The case before the Sixth Circuit concerned tax years prior to the date of enactment of the American Jobs Creation Act of 2004, Pub. L. No. 108-357 (enacted October 22, 2004) which added new section 6603 to the Code to permit taxpayers to make a deposit with the IRS to suspend the running of interest under section 6601 on a potential underpayment of tax. Thus, a deposit may be made with respect to certain underpayments of tax that have not been assessed at the time of the deposit.
While the purpose of making payments in the nature of cash bonds or disputable tax deposits is to halt the running of underpayment interest, taxpayers need to consider their overall payment planning by reviewing the scope of overassessments and deficiencies that are likely to occur. This includes actions such as:
- Determining on which years to make the deposits
- How to handle payments and overpayments to achieve the best rate of possible overpayment interest
KPMG’s Complex Interest Services Group can review tax account transcripts to assist in developing a favorable payment plan and to identify other interest opportunities.
For more information, contact a member of KPMG’s Complex Interest Services team:
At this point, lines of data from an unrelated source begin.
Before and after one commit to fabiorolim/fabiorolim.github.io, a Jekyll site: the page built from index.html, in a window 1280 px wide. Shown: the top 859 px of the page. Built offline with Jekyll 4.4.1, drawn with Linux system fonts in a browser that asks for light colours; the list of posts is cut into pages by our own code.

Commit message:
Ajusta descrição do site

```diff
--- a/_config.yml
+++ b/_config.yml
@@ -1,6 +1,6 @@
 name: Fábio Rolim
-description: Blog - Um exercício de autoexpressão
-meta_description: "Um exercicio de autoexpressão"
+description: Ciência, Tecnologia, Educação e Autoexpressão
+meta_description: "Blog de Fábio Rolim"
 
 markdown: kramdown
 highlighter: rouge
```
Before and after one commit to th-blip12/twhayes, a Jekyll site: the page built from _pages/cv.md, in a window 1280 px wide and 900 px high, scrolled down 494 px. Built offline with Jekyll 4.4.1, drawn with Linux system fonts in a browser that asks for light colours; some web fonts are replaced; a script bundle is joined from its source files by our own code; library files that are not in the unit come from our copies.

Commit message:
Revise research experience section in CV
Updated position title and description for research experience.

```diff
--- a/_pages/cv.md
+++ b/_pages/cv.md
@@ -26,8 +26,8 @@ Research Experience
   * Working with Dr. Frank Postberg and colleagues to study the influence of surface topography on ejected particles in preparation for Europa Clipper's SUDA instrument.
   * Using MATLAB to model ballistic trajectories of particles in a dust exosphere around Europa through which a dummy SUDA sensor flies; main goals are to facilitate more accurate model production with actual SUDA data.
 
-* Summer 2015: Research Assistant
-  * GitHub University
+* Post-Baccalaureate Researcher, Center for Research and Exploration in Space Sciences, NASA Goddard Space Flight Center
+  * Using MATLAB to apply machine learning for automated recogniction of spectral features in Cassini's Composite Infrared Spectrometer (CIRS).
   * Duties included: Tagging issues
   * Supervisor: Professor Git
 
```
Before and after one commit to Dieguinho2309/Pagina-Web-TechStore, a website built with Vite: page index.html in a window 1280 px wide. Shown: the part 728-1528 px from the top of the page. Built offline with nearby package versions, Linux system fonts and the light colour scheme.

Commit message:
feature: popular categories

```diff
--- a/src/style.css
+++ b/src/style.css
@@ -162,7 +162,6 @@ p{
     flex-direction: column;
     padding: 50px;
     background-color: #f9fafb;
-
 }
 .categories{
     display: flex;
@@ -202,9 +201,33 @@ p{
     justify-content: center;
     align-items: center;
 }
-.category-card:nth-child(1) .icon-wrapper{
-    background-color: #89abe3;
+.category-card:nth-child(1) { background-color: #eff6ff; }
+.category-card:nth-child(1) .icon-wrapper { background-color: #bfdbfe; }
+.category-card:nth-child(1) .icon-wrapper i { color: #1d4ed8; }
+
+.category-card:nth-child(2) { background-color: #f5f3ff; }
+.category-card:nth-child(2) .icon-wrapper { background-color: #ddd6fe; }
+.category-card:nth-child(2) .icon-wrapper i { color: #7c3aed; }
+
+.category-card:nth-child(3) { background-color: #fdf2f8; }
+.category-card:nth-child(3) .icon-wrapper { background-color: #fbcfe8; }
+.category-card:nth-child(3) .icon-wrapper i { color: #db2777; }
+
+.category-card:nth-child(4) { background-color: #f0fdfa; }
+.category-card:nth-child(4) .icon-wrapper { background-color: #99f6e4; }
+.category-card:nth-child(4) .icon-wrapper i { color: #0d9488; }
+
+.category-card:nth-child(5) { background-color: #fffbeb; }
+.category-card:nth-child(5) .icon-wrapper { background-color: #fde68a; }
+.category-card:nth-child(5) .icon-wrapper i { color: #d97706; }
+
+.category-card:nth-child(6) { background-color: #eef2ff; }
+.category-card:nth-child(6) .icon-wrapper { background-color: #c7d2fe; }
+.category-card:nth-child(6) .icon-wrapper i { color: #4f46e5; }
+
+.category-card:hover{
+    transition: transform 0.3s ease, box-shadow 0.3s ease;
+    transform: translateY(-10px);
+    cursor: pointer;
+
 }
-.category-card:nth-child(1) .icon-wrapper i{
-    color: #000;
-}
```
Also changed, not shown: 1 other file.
(336) 433 7073
(336) 433 7122
(336) 433 7076
(336) 433 7141
(336) 267 4674